=== Section Start ===

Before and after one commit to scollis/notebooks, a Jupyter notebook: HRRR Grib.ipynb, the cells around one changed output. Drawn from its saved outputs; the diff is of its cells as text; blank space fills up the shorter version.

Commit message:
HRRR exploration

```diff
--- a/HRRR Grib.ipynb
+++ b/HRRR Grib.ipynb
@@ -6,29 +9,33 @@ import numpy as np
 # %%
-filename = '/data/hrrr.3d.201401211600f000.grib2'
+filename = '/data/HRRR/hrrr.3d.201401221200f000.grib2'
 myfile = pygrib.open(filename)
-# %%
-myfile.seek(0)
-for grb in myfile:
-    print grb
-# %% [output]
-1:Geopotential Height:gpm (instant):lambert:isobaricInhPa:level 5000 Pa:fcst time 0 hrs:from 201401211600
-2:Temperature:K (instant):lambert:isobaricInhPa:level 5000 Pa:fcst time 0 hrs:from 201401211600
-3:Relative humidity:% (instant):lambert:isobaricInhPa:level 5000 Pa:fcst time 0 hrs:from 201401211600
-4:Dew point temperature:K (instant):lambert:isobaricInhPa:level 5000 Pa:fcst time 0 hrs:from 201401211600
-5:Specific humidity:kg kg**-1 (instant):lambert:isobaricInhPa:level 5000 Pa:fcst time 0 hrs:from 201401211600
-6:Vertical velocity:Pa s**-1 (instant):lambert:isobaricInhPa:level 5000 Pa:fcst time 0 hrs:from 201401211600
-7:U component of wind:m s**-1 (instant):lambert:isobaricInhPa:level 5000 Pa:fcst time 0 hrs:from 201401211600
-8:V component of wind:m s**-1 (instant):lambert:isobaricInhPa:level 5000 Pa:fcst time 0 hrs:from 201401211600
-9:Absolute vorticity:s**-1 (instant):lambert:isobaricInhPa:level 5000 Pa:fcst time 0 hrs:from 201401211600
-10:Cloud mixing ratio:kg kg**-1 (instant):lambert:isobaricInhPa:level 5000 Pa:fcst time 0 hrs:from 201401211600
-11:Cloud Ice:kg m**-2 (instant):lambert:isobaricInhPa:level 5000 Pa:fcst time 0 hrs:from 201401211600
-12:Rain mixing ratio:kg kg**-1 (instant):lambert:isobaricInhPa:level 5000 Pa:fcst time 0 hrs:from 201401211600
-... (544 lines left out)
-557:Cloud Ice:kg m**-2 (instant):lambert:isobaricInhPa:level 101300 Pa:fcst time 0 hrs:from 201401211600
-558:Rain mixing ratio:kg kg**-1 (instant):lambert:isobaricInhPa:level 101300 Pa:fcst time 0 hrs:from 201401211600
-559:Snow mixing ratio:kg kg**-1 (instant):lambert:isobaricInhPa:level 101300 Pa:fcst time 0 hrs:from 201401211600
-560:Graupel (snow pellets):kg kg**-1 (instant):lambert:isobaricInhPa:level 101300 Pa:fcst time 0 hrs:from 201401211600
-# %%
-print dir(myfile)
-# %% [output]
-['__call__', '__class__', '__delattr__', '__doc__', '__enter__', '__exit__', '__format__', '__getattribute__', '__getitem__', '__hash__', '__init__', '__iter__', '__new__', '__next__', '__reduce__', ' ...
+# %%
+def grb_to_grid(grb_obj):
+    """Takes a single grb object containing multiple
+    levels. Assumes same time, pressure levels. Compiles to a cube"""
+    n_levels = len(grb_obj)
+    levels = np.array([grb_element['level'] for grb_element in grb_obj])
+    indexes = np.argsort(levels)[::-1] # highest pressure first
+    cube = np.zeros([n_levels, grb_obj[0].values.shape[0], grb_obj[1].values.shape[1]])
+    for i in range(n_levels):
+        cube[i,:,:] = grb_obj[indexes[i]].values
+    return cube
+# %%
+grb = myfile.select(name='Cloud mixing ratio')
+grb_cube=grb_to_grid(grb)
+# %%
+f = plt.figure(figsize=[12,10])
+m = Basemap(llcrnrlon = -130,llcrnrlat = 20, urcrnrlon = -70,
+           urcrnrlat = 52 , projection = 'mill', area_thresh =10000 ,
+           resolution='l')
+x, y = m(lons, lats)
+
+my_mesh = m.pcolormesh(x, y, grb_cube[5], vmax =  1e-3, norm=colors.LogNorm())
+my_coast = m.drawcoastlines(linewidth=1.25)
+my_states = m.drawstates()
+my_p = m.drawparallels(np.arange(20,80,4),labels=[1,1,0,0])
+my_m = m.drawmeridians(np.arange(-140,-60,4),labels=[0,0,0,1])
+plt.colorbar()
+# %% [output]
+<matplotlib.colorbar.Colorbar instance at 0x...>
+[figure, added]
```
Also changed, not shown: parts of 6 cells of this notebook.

=== Section End ===

Would you give the data above again, exactly as written?

Before and after one commit to scollis/notebooks, a Jupyter notebook: HRRR Grib.ipynb, the cells around one changed output. Drawn from its saved outputs; the diff is of its cells as text; blank space fills up the shorter version.

Commit message:
HRRR exploration

```diff
--- a/HRRR Grib.ipynb
+++ b/HRRR Grib.ipynb
@@ -6,29 +9,33 @@ import numpy as np
 # %%
-filename = '/data/hrrr.3d.201401211600f000.grib2'
+filename = '/data/HRRR/hrrr.3d.201401221200f000.grib2'
 myfile = pygrib.open(filename)
-# %%
-myfile.seek(0)
-for grb in myfile:
-    print grb
-# %% [output]
-1:Geopotential Height:gpm (instant):lambert:isobaricInhPa:level 5000 Pa:fcst time 0 hrs:from 201401211600
-2:Temperature:K (instant):lambert:isobaricInhPa:level 5000 Pa:fcst time 0 hrs:from 201401211600
-3:Relative humidity:% (instant):lambert:isobaricInhPa:level 5000 Pa:fcst time 0 hrs:from 201401211600
-4:Dew point temperature:K (instant):lambert:isobaricInhPa:level 5000 Pa:fcst time 0 hrs:from 201401211600
-5:Specific humidity:kg kg**-1 (instant):lambert:isobaricInhPa:level 5000 Pa:fcst time 0 hrs:from 201401211600
-6:Vertical velocity:Pa s**-1 (instant):lambert:isobaricInhPa:level 5000 Pa:fcst time 0 hrs:from 201401211600
-7:U component of wind:m s**-1 (instant):lambert:isobaricInhPa:level 5000 Pa:fcst time 0 hrs:from 201401211600
-8:V component of wind:m s**-1 (instant):lambert:isobaricInhPa:level 5000 Pa:fcst time 0 hrs:from 201401211600
-9:Absolute vorticity:s**-1 (instant):lambert:isobaricInhPa:level 5000 Pa:fcst time 0 hrs:from 201401211600
-10:Cloud mixing ratio:kg kg**-1 (instant):lambert:isobaricInhPa:level 5000 Pa:fcst time 0 hrs:from 201401211600
-11:Cloud Ice:kg m**-2 (instant):lambert:isobaricInhPa:level 5000 Pa:fcst time 0 hrs:from 201401211600
-12:Rain mixing ratio:kg kg**-1 (instant):lambert:isobaricInhPa:level 5000 Pa:fcst time 0 hrs:from 201401211600
-... (544 lines left out)
-557:Cloud Ice:kg m**-2 (instant):lambert:isobaricInhPa:level 101300 Pa:fcst time 0 hrs:from 201401211600
-558:Rain mixing ratio:kg kg**-1 (instant):lambert:isobaricInhPa:level 101300 Pa:fcst time 0 hrs:from 201401211600
-559:Snow mixing ratio:kg kg**-1 (instant):lambert:isobaricInhPa:level 101300 Pa:fcst time 0 hrs:from 201401211600
-560:Graupel (snow pellets):kg kg**-1 (instant):lambert:isobaricInhPa:level 101300 Pa:fcst time 0 hrs:from 201401211600
-# %%
-print dir(myfile)
-# %% [output]
-['__call__', '__class__', '__delattr__', '__doc__', '__enter__', '__exit__', '__format__', '__getattribute__', '__getitem__', '__hash__', '__init__', '__iter__', '__new__', '__next__', '__reduce__', ' ...
+# %%
+def grb_to_grid(grb_obj):
+    """Takes a single grb object containing multiple
+    levels. Assumes same time, pressure levels. Compiles to a cube"""
+    n_levels = len(grb_obj)
+    levels = np.array([grb_element['level'] for grb_element in grb_obj])
+    indexes = np.argsort(levels)[::-1] # highest pressure first
+    cube = np.zeros([n_levels, grb_obj[0].values.shape[0], grb_obj[1].values.shape[1]])
+    for i in range(n_levels):
+        cube[i,:,:] = grb_obj[indexes[i]].values
+    return cube
+# %%
+grb = myfile.select(name='Cloud mixing ratio')
+grb_cube=grb_to_grid(grb)
+# %%
+f = plt.figure(figsize=[12,10])
+m = Basemap(llcrnrlon = -130,llcrnrlat = 20, urcrnrlon = -70,
+           urcrnrlat = 52 , projection = 'mill', area_thresh =10000 ,
+           resolution='l')
+x, y = m(lons, lats)
+
+my_mesh = m.pcolormesh(x, y, grb_cube[5], vmax =  1e-3, norm=colors.LogNorm())
+my_coast = m.drawcoastlines(linewidth=1.25)
+my_states = m.drawstates()
+my_p = m.drawparallels(np.arange(20,80,4),labels=[1,1,0,0])
+my_m = m.drawmeridians(np.arange(-140,-60,4),labels=[0,0,0,1])
+plt.colorbar()
+# %% [output]
+<matplotlib.colorbar.Colorbar instance at 0x...>
+[figure, added]
```
Also changed, not shown: parts of 6 cells of this notebook.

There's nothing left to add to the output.